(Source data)

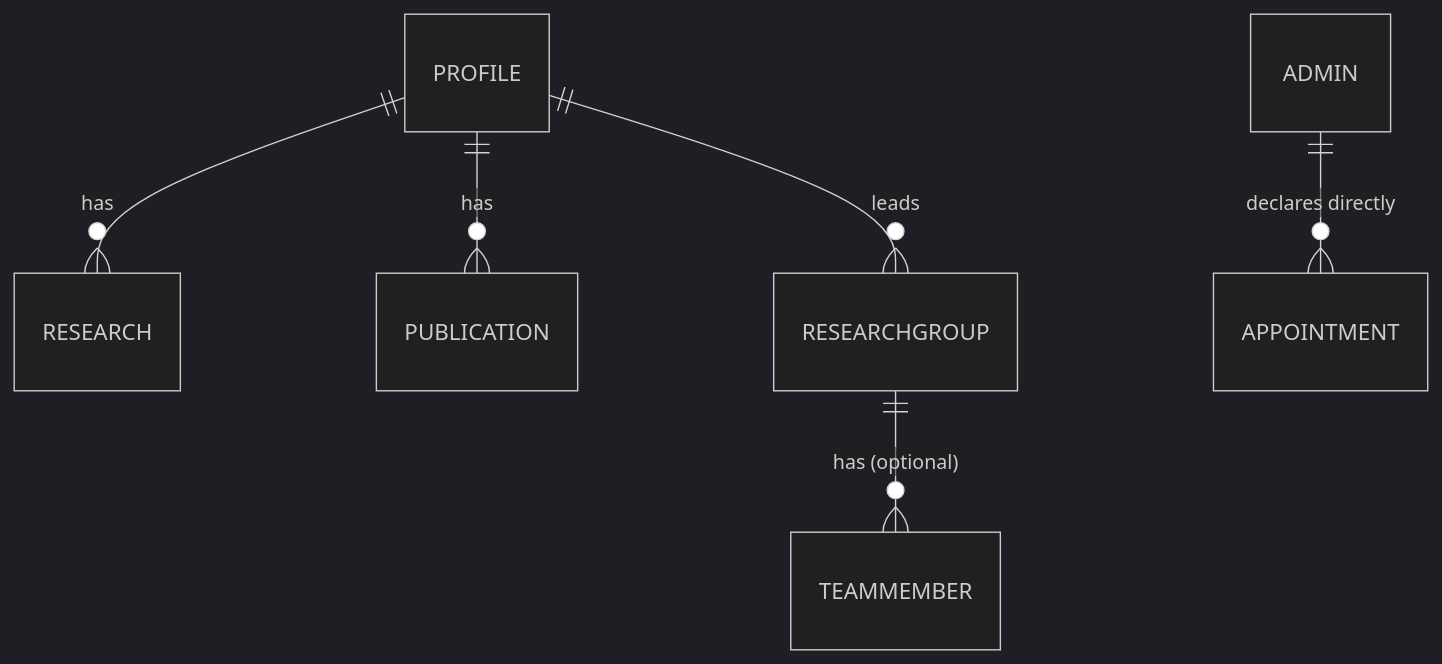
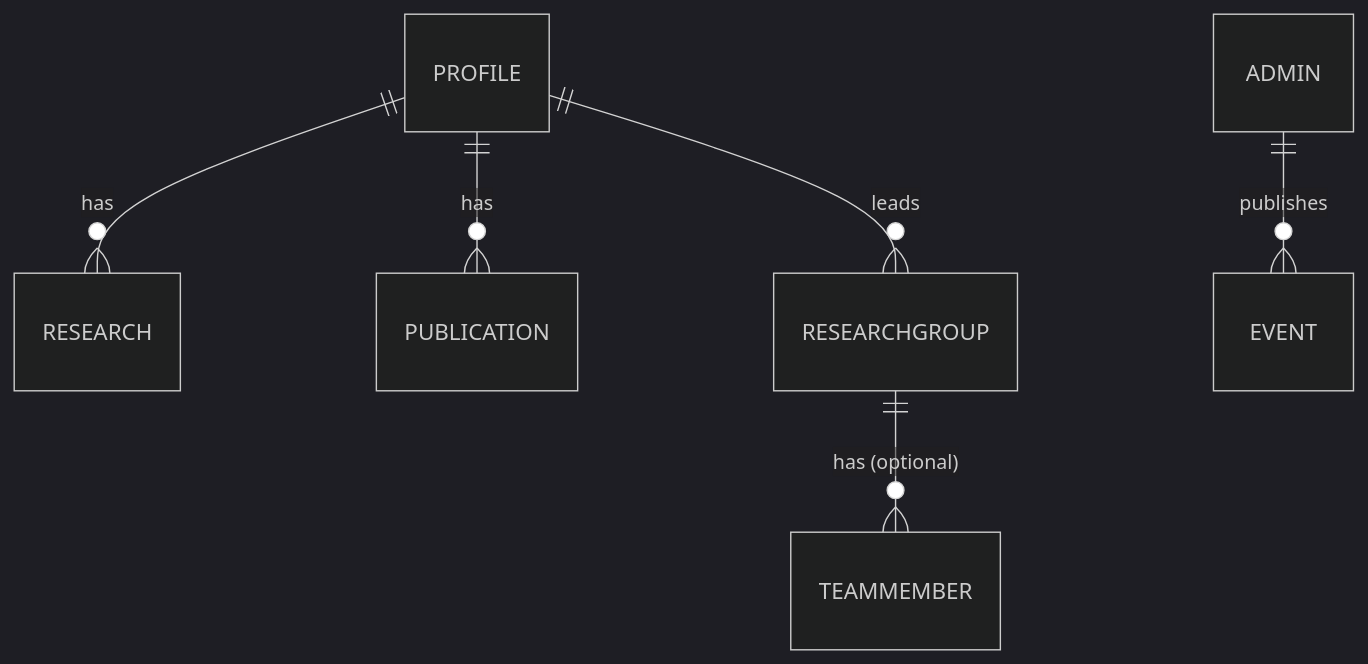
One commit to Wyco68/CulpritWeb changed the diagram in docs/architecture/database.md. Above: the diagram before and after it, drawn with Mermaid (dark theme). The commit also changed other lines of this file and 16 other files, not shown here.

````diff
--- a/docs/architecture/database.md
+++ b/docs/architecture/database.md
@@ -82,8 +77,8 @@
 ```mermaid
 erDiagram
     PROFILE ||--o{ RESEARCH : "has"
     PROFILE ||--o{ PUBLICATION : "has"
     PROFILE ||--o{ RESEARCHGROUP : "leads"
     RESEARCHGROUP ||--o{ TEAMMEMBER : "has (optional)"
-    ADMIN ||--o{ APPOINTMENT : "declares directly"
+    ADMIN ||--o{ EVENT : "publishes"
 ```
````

...

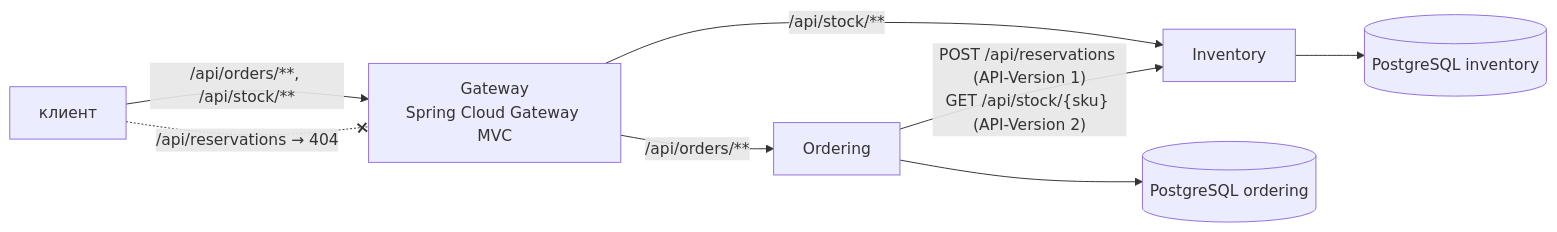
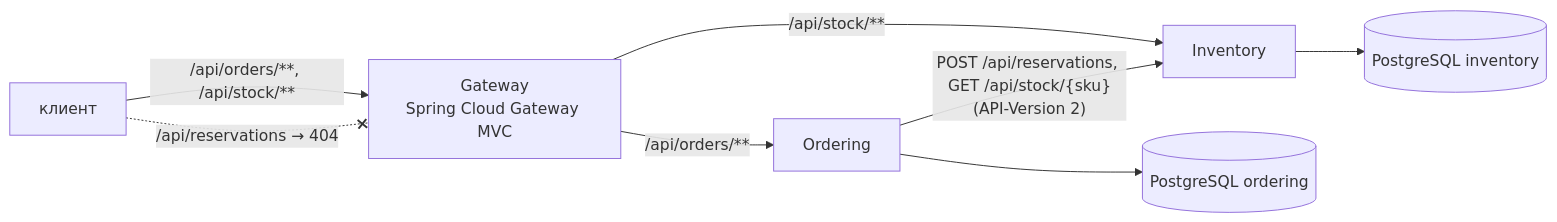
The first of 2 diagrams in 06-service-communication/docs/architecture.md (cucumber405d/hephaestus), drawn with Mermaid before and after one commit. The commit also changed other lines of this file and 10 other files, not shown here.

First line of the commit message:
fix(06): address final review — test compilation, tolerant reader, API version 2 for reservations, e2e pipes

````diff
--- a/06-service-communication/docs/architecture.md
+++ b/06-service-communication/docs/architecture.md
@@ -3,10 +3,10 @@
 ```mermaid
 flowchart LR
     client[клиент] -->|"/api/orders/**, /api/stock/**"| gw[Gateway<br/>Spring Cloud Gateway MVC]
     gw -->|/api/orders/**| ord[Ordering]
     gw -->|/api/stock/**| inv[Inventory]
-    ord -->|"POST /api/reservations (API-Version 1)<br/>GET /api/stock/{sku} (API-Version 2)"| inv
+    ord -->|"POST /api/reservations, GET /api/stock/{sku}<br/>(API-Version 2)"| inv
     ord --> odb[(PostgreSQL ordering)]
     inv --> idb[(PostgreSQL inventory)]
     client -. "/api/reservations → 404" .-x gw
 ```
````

WHAT NEEDS TO BE DONE: Copy out each line carrying the string "reservations" from the data.

TASK RESPONSE:
fix(06): address final review — test compilation, tolerant reader, API version 2 for reservations, e2e pipes
-    ord -->|"POST /api/reservations (API-Version 1)<br/>GET /api/stock/{sku} (API-Version 2)"| inv
+    ord -->|"POST /api/reservations, GET /api/stock/{sku}<br/>(API-Version 2)"| inv
     client -. "/api/reservations → 404" .-x gw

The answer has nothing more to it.